Soul Sacrifice.jpg
Picture sleeve (1970 CBS Europe single)
Instrumental by Santana
from the album Santana
ReleasedAugust 1969 (1969-08)
RecordedMay 1969
StudioPacific Recording, San Mateo, California
  • Brent Dangerfield
  • Santana

"Soul Sacrifice" is an instrumental composed and recorded by the American rock group Santana. Identified as one of the highlights of the 1969 Woodstock festival and documentary film,[1] "Soul Sacrifice" features extended guitar passages by Carlos Santana and a percussion section with a solo by drummer Michael Shrieve.

"Soul Sacrifice" is included as the final track on their 1969 debut album, Santana, and on several live and compilation albums. The studio and Woodstock versions as well as an alternate take are included on the 2004 35th anniversary of Santana.


"Soul Sacrifice" was one of Santana's earliest compositions. Carlos Santana recalled the group wrote it when bassist David Brown joined.[2] It has been described as "a perfect example of the amalgam of old-world guaguanco rhythms and strictly American licks" and includes "interplay between Santana and [Gregg] Rolie ... hammered home by [Mike] Carabello's and [Jose 'Chepito'] Areas' congas and the sinuous drums and bass of [Mike] Shrieve and Brown".[2]

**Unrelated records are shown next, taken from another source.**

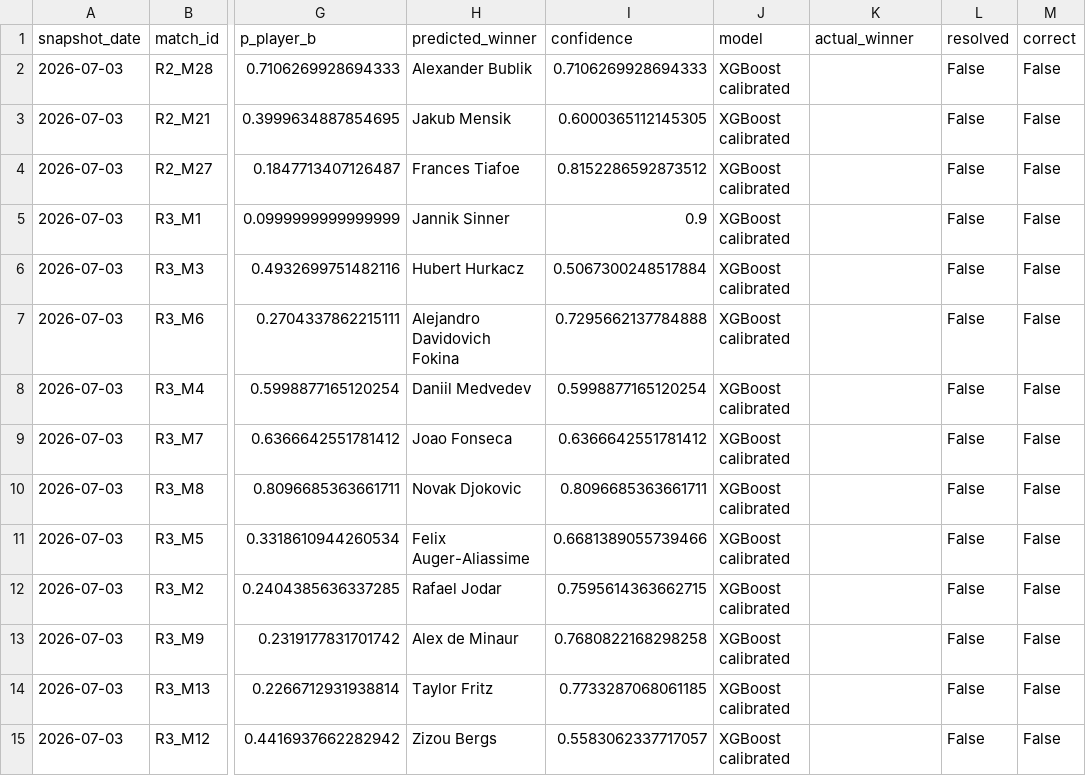
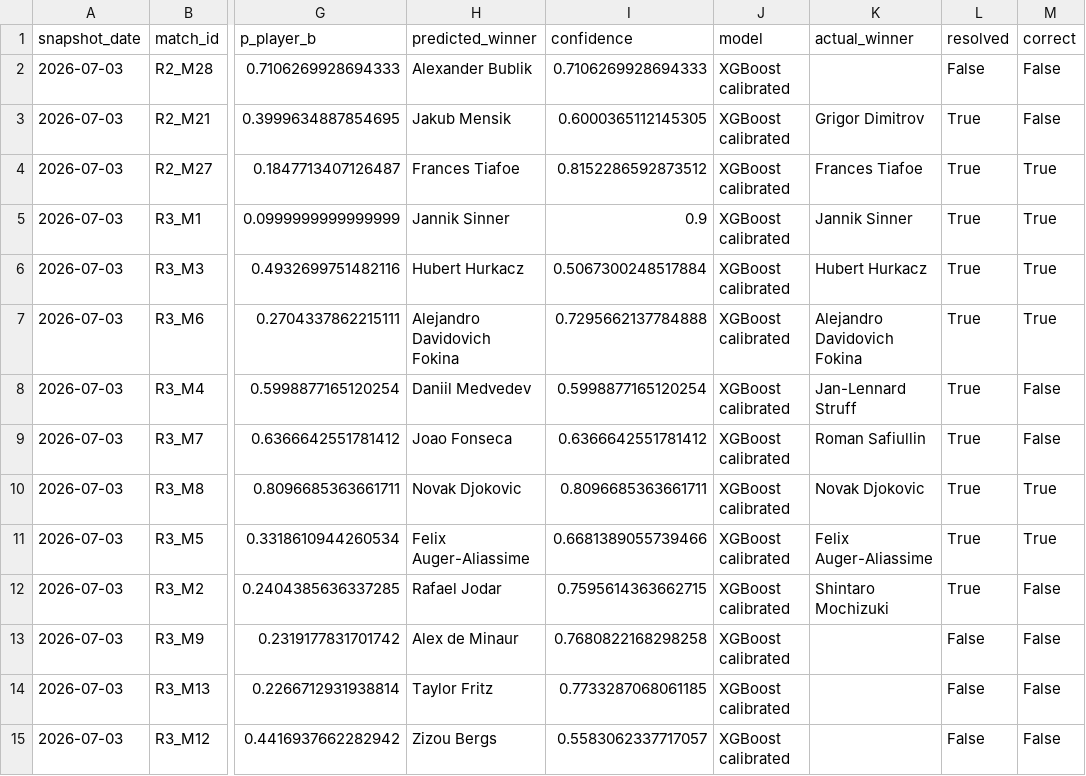
Before and after one commit to renzorico/wimbledon-predictor, a CSV file: data/predictions/2026-07-03/match_predictions_evaluated.csv, drawn as a sheet; only a part is shown, gaps mark what is left out; the diff names each change by its address in the sheet, - before the commit and + after, or states it on an @@ line.

```diff
--- a/data/predictions/2026-07-03/match_predictions_evaluated.csv
+++ b/data/predictions/2026-07-03/match_predictions_evaluated.csv
-K3 (actual_winner): (empty)
+K3 (actual_winner): Grigor Dimitrov
-L3:L12 (resolved): False
+L3:L12 (resolved): True
-K4 (actual_winner): (empty)
+K4 (actual_winner): Frances Tiafoe
-M4:M7 (correct): False
+M4:M7 (correct): True
-K5 (actual_winner): (empty)
+K5 (actual_winner): Jannik Sinner
-K6 (actual_winner): (empty)
+K6 (actual_winner): Hubert Hurkacz
-K7 (actual_winner): (empty)
+K7 (actual_winner): Alejandro Davidovich Fokina
-K8 (actual_winner): (empty)
+K8 (actual_winner): Jan-Lennard Struff
-K9 (actual_winner): (empty)
+K9 (actual_winner): Roman Safiullin
-K10 (actual_winner): (empty)
+K10 (actual_winner): Novak Djokovic
-M10:M11 (correct): False
+M10:M11 (correct): True
-K11 (actual_winner): (empty)
+K11 (actual_winner): Felix Auger-Aliassime
-K12 (actual_winner): (empty)
+K12 (actual_winner): Shintaro Mochizuki
```
Also changed, not shown: 11 other files.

Before its release on their album, Santana, then a largely unknown band, performed "Soul Sacrifice" as their closing number at Woodstock. "They were the only act to play without a record; it was unparalleled. Santana went from Woodstock to being in global demand almost overnight".[2] In several interviews, Santana recalled experiencing the effects of psychedelics during the performance, but got it together for the finale.[1] "By the time we got to 'Soul Sacrifice', I had come back from a pretty intense journey. Ultimately, I felt we had plugged in to a whole lot of hearts at Woodstock".[3]

The Woodstock soundtrack album reached number one in the Billboard Top LPs album chart;[4] helped by the publicity generated by their Woodstock performance of "Soul Sacrifice", Santana's debut album reached number four.[5]


  1. ^ a b Fornatale, Pete (2010). Back to the Garden: The Story of Woodstock and How It Changed a Generation. Touchstone Books. ISBN 978-1-4165-9120-7.
  2. ^ a b c McCarthy, Jim; Sansoe, Ron (2004). Voices of Latin Rock: People and Events that Created this Sound. Hal Leonard. pp. 31, 59–60. ISBN 978-0-634-08061-6.
  3. ^ Shapiro, Marc (2002). Carlos Santana: Back on Top. St. Martin's Griffin. pp. 86–87. ISBN 978-0-312-28852-5.
  4. ^ Billboard (July 11, 1970). "Top LPs". Billboard. 82 (28): 62. ISSN 0006-2510.
  5. ^ Billboard (May 9, 1970). "Top LPs". Billboard. 82 (19): 95. ISSN 0006-2510.